Besides solving a long-lasting mystery, i.e. understanding how flying snakes glide, their bodily movement, and developing a full model, among other things, the results can also be translated into robotics. This unique movement pattern has become an inspiration for robotics as it has enabled robots to move on sand, swim, and even move through rough environments. Now, studying it further might help them with gliding and maintaining stability whilst doing so.

As mentioned previously, there are currently 5 species of flying snakes. We’ve asked Dr. Socha if there is a chance that this unique ability to glide might have a say in the development of further species of flying snakes. He had this to say:

“In general, evolving the ability to glide can help to promote speciation. The snakes have an advantage over other snakes—they can take off if a predator is trying to get them. But the habitat where these snakes live has been rapidly altered or destroyed over the past decades. With less room to live and fewer snakes around, there are simply fewer chances to evolve.”

Besides understanding how flying snakes glide, the study’s results can also be applied to robotics

Image credits: Jake Socha

And this isn’t the end as the researchers plan on continuing their studies further, namely the flying snake’s aerodynamics and sensory systems:

“We are aiming to study the aerodynamics of the snake’s movements in detail, in 3D. And we’re also interested in how their sensory systems might contribute to their ability to control their glide. And yes, there is so much more to do!” explained Dr. Socha.

Check out this video detailing the study and showing some flying snakes in action

Image credits: nature video

Now, many people on the internet weren’t all too happy to find out that some snakes can glide through the air like a bird—and that is quite understandable—but flying snakes have been known to us for quite a while now—as early as the 18th century, in fact. Each of the species were discovered in the order as follows: the twin-barred tree snake or banded flying snake in 1758, the golden tree snake or ornate flying snake in 1802, the paradise tree snake and the Moluccan flying snake in 1827, and the Sri Lankan flying snake in 1943.

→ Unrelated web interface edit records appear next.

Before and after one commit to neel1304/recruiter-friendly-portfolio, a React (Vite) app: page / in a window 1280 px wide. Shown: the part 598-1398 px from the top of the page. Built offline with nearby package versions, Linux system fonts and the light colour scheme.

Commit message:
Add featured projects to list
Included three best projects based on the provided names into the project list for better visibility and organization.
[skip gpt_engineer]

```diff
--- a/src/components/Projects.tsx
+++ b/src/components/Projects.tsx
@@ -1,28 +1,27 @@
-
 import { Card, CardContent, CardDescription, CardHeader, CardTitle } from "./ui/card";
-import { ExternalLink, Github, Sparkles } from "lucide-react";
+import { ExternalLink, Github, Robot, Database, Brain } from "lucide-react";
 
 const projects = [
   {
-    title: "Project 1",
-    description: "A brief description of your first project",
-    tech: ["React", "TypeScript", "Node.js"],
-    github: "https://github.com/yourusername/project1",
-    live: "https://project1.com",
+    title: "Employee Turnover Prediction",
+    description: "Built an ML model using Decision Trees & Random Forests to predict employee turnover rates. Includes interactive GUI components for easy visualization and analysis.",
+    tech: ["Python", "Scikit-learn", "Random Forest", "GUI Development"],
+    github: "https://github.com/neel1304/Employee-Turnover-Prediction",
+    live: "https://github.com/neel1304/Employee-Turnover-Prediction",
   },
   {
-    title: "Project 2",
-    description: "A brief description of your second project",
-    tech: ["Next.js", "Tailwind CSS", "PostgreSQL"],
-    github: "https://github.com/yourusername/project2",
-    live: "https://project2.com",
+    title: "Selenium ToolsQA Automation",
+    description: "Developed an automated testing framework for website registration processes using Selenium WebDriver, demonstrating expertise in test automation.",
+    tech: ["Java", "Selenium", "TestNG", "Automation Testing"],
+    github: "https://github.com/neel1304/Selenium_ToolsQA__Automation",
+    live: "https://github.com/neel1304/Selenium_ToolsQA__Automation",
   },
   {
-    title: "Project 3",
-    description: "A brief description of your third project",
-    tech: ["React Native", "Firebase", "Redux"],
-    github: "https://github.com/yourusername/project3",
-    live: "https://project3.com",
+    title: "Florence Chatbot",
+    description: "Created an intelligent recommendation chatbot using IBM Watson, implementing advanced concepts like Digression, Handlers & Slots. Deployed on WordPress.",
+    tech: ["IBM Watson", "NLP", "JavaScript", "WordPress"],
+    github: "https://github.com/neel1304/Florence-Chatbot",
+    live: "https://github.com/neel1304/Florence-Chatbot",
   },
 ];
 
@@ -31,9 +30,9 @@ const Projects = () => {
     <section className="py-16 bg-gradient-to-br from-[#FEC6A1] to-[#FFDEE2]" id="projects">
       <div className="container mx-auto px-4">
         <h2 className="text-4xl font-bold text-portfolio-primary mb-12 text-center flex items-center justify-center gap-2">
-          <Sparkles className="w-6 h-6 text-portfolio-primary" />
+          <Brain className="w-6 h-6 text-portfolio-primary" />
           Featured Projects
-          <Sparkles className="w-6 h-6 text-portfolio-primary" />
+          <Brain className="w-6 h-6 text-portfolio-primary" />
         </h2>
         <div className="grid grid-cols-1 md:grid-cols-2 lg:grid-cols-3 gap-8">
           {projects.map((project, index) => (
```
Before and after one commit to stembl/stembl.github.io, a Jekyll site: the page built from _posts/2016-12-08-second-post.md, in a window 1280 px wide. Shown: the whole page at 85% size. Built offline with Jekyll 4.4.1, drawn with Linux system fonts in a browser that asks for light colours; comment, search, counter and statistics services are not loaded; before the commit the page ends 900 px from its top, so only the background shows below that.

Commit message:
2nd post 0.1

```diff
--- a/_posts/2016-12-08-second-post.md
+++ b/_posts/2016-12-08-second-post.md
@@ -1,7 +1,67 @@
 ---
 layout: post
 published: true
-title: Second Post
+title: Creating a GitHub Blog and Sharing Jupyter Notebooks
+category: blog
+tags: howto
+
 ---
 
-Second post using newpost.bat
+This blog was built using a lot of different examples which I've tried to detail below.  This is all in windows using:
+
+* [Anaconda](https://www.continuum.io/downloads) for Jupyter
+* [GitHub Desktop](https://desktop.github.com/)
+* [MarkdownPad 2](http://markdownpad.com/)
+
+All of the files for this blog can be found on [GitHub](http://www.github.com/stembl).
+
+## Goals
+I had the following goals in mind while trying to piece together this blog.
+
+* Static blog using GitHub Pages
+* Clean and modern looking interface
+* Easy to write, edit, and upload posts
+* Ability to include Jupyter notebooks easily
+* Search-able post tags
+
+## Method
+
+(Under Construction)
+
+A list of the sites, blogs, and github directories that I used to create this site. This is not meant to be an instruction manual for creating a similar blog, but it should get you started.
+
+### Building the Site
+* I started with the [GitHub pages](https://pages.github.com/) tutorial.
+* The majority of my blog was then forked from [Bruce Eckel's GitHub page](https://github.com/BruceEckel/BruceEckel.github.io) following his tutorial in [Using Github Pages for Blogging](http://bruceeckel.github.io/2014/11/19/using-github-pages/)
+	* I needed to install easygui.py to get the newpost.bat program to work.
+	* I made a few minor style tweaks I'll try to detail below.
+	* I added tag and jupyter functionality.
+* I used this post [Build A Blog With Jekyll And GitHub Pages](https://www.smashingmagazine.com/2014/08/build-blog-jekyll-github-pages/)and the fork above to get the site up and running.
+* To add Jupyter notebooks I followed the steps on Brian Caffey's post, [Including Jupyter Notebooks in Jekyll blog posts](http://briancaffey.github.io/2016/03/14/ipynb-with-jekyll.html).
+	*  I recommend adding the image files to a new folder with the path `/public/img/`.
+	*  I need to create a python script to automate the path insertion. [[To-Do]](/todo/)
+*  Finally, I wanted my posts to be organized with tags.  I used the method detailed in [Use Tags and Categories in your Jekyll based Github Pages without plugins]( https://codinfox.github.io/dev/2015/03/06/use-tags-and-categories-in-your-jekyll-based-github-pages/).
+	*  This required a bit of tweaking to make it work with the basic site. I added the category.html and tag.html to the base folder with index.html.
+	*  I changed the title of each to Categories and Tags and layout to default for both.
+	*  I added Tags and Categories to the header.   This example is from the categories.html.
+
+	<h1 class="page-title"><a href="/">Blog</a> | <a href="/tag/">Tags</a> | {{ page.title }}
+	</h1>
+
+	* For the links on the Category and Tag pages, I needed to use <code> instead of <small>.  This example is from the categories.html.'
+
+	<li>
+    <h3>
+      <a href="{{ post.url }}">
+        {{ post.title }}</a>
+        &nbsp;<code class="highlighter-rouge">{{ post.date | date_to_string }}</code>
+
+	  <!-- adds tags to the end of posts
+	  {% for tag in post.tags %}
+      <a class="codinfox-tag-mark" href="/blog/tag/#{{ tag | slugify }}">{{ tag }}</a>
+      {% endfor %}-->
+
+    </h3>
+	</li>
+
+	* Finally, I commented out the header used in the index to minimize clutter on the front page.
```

What are your thoughts on this? Do you prefer your snakes to stay on the ground, or do you think it is super cool? Let us know in the comment section below!

Despite scientists rejoicing in the findings, the internet wasn’t all too happy to find out there are flying snakes

Except for this guy—he welcomes flying snakes

What are your thoughts on this? Do you prefer your snakes to stay on the ground, or do you think it is super cool? Let us know in the comment section below!